Aaron Merki, Alvin Gillard

Leaders and police in the city will be unveiling a new LGBT Council to address issues relevant to the gay community on Saturday at Pride. The co-chairs are Aaron Merki, executive director of FreeState Legal, left, and Alvin Gillard, Office of Civil Rights and Wage Enforcement. (Algerina Perna, Baltimore Sun / June 13, 2013)

Making good on a promise by Baltimore police Commissioner Anthony W. Batts after the severe beating of a gay East Baltimore man, the city Police Department announced Friday a special advisory council to help improve its relations with the lesbian, gay, bisexual and transgender community.

The panel of activists, civil rights advocates and attorneys also plans to work to improve the atmosphere for gay and transgendered officers within the Police Department as it increases efforts to recruit from that community.

"More times than not, we find the most vulnerable communities throughout the city are the communities that have the most fractured relationships with the Police Department," said Alvin Gillard, co-chair of the council and director of the city's Office of Civil Rights and Wage Enforcement. "Until now, we haven't invested the appropriate resources to develop the trust."

Tensions have long existed nationally between police departments and gay communities, dating to wholesale arrests of gay bar patrons in the 1950s and 1960s and continuing to more recent allegations of law enforcement mistreating transgender crime victims.

High-profile attacks, including the Christmas Day beating of Kenni Shaw in his East Baltimore neighborhood of Oliver, have revived questions about safety and the ability of police to aggressively investigate hate crimes.

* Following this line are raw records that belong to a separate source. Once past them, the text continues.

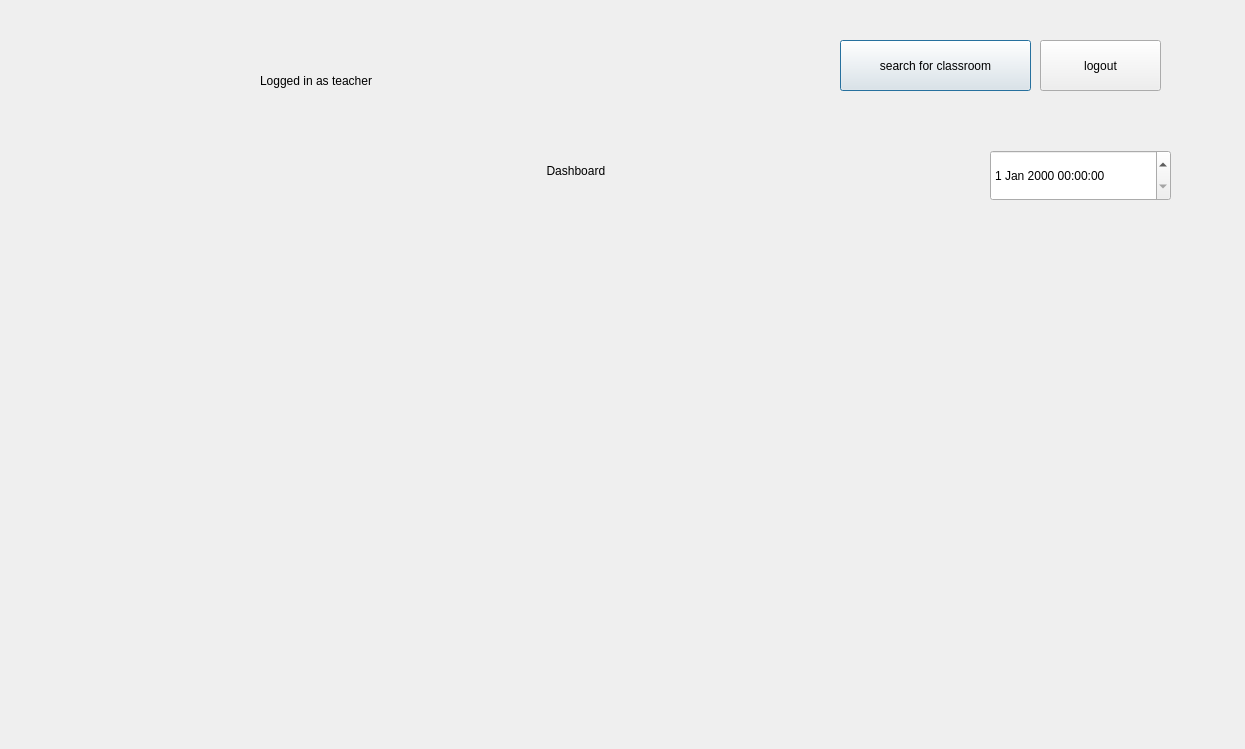
This is teacherdash.ui in prazzx/Kakshya as Qt 5 draws it before an edit. The edited form follows.
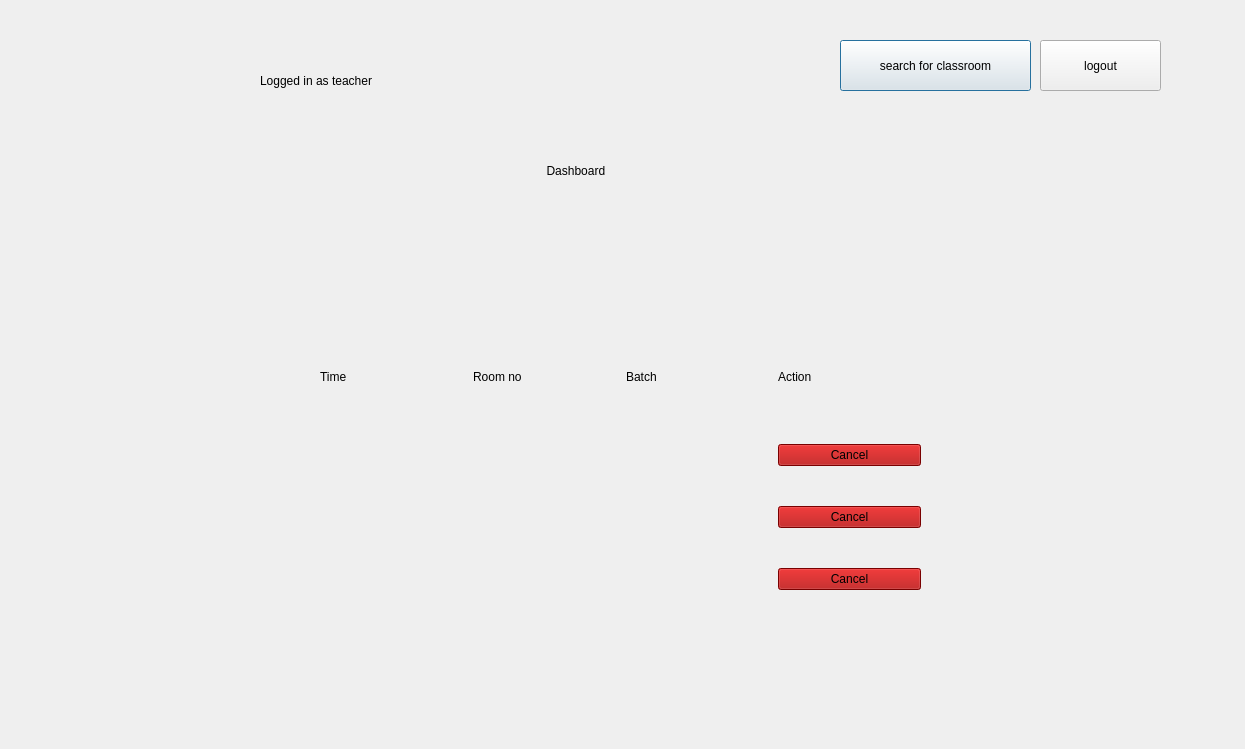
This is the edited form.

Commit message: Completed TeacherDash with cancel class functionality

Diff of the .ui file:
```diff
--- a/teacherdash.ui
+++ b/teacherdash.ui
@@ -65,16 +65,6 @@
     <string>logout</string>
    </property>
   </widget>
-  <widget class="QDateTimeEdit" name="dateTimeEdit">
-   <property name="geometry">
-    <rect>
-     <x>990</x>
-     <y>150</y>
-     <width>181</width>
-     <height>51</height>
-    </rect>
-   </property>
-  </widget>
   <widget class="QLabel" name="label">
    <property name="geometry">
     <rect>
@@ -88,6 +78,158 @@
     <string>                             Dashboard</string>
    </property>
   </widget>
+  <widget class="QLabel" name="labelTime">
+   <property name="geometry">
+    <rect>
+     <x>870</x>
+     <y>140</y>
+     <width>231</width>
+     <height>71</height>
+    </rect>
+   </property>
+   <property name="text">
+    <string/>
+   </property>
+  </widget>
+  <widget class="QWidget" name="gridLayoutWidget">
+   <property name="geometry">
+    <rect>
+     <x>320</x>
+     <y>350</y>
+     <width>601</width>
+     <height>240</height>
+    </rect>
+   </property>
+   <layout class="QGridLayout" name="gridLayout" rowstretch="0,0,0,0">
+    <property name="horizontalSpacing">
+     <number>10</number>
+    </property>
+    <property name="verticalSpacing">
+     <number>40</number>
+    </property>
+    <item row="2" column="1">
+     <widget class="QLabel" name="Rno2">
+      <property name="text">
+       <string/>
+      </property>
+     </widget>
+    </item>
+    <item row="2" column="2">
+     <widget class="QLabel" name="Batch2">
+      <property name="text">
+       <string/>
+      </property>
+     </widget>
+    </item>
+    <item row="1" column="2">
+     <widget class="QLabel" name="Batch1">
+      <property name="text">
+       <string/>
+      </property>
+     </widget>
+    </item>
+    <item row="2" column="3">
+     <widget class="QPushButton" name="Cancel2">
+      <property name="styleSheet">
+       <string notr="true">background-color: rgb(170, 0, 0);</string>
+      </property>
+      <property name="text">
+       <string>Cancel</string>
+      </property>
+     </widget>
+    </item>
+    <item row="0" column="0">
+     <widget class="QLabel" name="label_7">
+      <property name="text">
+       <string>Time</string>
+      </property>
+     </widget>
+    </item>
+    <item row="1" column="1">
+     <widget class="QLabel" name="Rno1">
+      <property name="text">
+       <string/>
+      </property>
+     </widget>
+    </item>
+    <item row="3" column="0">
+     <widget class="QLabel" name="Time3">
+      <property name="text">
+       <string/>
+      </property>
+     </widget>
+    </item>
+    <item row="1" column="0">
+     <widget class="QLabel" name="Time1">
+      <property name="text">
+       <string/>
+      </property>
+     </widget>
+    </item>
+    <item row="0" column="3">
+     <widget class="QLabel" name="label_4">
+      <property name="text">
+       <string>Action</string>
+      </property>
+     </widget>
+    </item>
+    <item row="0" column="2">
+     <widget class="QLabel" name="label_5">
+      <property name="text">
+       <string>Batch</string>
+      </property>
+     </widget>
+    </item>
+    <item row="2" column="0">
+     <widget class="QLabel" name="Time2">
+      <property name="text">
+       <string/>
+      </property>
+     </widget>
+    </item>
+    <item row="0" column="1">
+     <widget class="QLabel" name="label_6">
+      <property name="text">
+       <string>Room no</string>
+      </property>
+     </widget>
+    </item>
+    <item row="3" column="2">
+     <widget class="QLabel" name="Batch3">
+      <property name="text">
+       <string/>
+      </property>
+     </widget>
+    </item>
+    <item row="3" column="1">
+     <widget class="QLabel" name="Rno3">
+      <property name="text">
+       <string/>
+      </property>
+     </widget>
+    </item>
+    <item row="3" column="3">
+     <widget class="QPushButton" name="Cancel3">
+      <property name="styleSheet">
+       <string notr="true">background-color: rgb(170, 0, 0);</string>
+      </property>
+      <property name="text">
+       <string>Cancel</string>
+      </property>
+     </widget>
+    </item>
+    <item row="1" column="3">
+     <widget class="QPushButton" name="Cancel1">
+      <property name="styleSheet">
+       <string notr="true">background-color: rgb(170, 0, 0);</string>
+      </property>
+      <property name="text">
+       <string>Cancel</string>
+      </property>
+     </widget>
+    </item>
+   </layout>
+  </widget>
  </widget>
  <resources/>
  <connections/>
```
The commit also changes 7 other files.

Sgt. Eric Kowalczyk, the Police Department's liaison to the LGBT community, said Shaw's beating "created a sense of urgency" to create the new panel after Batts had floated the idea days before. Batts, who created a similar committee as police commissioner of Long Beach, Calif., appeared at a gay community rally days after Shaw's attack and promised his support.

In Baltimore, some activists say past police efforts have been more talk than turning points. Gillard said the new advisory council understands that and is intent on real, tangible change.

"It's great the commissioner has made this commitment, but I think the devil is really in the details," he said. "We need to make sure rhetoric turns into action in the community."

The 10-person advisory council, announced as the city prepares for its annual gay pride celebration this weekend, has been taking shape for months and is now in the process of compiling best practices for LGBT outreach from law enforcement agencies across the country, Gillard said. When that process is complete, the group will begin proposing new policies and training standards for Batts to consider implementing.

Roddrick Colvin, an associate professor at the John Jay College of Criminal Justice and author of the new book "Gay and Lesbian Cops: Diversity and Effective Policing," applauded the council's creation as a positive step for the department and the residents it polices.

"Improved policing comes from having a diverse police force," he said. "So if you want to be able to address some of the unique issues — whether they be hate crimes or some other issue — within the gay community, it's good to have officers who are at least culturally competent. And if you can get gay and lesbian officers, all the better."

In creating the council, Batts bolsters continuing efforts within the department to improve ties to the gay community — a nationwide trend among departments where liaison positions have led to LGBT police associations and support groups, Colvin said.

"The inclination is to think that this is happening in places like Baltimore, New York and Chicago, but you can find liaison officers all over the place, in Fargo, N.D., and in Texas," he said. "Departments all over the place are thinking about this."

Baltimore has had a LGBT task force in the past, and already has an LGBT training curriculum for officers. In his role, Kowalczyk, who has been openly gay in the department for more than a decade, has sought to maintain good ties with the gay community.

Now the department has high hopes for even more progress, he said.

Everyday interactions with the gay community, Batts and others believe, will encourage members to share more information with police when crimes occur. The council also plans to recommend policies to address ingrained homophobia in the department, which has left some officers uneasy about coming out.

"The silence is deafening," Gillard said. "We're hearing [officers] don't want to step out, don't want to be vocal, because it might come back to haunt them."

Aaron Merki, fellow co-chair and executive director of the Free State Legal Project, a nonprofit that provides pro bono legal services to low-income Marylanders, said that while many officers are open-minded, difficulties remain.

"They may not be hateful people, but they don't know how to interact with members of the LGBT community, particularly transgender people, often transgender sex workers, transgender women," Merki said.

Kowalczyk said the department's newly planned efforts to recruit gay and transgendered officers will help.